# EXERCISE BRIEF
Gather every line below where "https" appears.

# TASK MATERIAL
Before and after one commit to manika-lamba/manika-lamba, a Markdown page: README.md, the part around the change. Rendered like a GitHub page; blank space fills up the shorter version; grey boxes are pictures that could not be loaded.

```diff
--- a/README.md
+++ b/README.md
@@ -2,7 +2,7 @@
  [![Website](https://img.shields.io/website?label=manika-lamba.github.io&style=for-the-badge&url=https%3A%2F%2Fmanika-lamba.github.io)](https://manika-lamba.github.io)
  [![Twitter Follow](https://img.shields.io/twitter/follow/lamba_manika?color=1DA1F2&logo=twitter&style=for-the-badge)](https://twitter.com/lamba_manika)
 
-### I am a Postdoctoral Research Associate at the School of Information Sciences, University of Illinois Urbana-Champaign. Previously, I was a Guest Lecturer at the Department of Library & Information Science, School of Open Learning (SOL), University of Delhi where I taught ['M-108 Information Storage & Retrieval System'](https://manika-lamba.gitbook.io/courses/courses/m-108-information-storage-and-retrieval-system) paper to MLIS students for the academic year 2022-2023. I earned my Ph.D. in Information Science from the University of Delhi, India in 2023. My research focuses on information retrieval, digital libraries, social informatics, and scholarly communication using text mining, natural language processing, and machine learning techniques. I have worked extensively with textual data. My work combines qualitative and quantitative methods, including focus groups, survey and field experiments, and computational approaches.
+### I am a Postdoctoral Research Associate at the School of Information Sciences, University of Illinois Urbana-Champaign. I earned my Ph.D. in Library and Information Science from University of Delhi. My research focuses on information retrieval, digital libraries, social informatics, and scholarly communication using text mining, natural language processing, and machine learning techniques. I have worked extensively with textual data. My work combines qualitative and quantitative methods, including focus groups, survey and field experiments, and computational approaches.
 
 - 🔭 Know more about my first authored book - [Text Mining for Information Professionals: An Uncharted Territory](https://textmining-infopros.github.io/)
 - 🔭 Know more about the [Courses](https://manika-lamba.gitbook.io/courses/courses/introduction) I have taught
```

# ANSWER SPACE
  [![Website](https://img.shields.io/website?label=manika-lamba.github.io&style=for-the-badge&url=https%3A%2F%2Fmanika-lamba.github.io)](https://manika-lamba.github.io)
  [![Twitter Follow](https://img.shields.io/twitter/follow/lamba_manika?color=1DA1F2&logo=twitter&style=for-the-badge)](https://twitter.com/lamba_manika)
-### I am a Postdoctoral Research Associate at the School of Information Sciences, University of Illinois Urbana-Champaign. Previously, I was a Guest Lecturer at the Department of Library & Information Science, School of Open Learning (SOL), University of Delhi where I taught ['M-108 Information Storage & Retrieval System'](https://manika-lamba.gitbook.io/courses/courses/m-108-information-storage-and-retrieval-system) paper to MLIS students for the academic year 2022-2023. I earned my Ph.D. in Information Science from the University of Delhi, India in 2023. My research focuses on information retrieval, digital libraries, social informatics, and scholarly communication using text mining, natural language processing, and machine learning techniques. I have worked extensively with textual data. My work combines qualitative and quantitative methods, including focus groups, survey and field experiments, and computational approaches.
 - 🔭 Know more about my first authored book - [Text Mining for Information Professionals: An Uncharted Territory](https://textmining-infopros.github.io/)
 - 🔭 Know more about the [Courses](https://manika-lamba.gitbook.io/courses/courses/introduction) I have taught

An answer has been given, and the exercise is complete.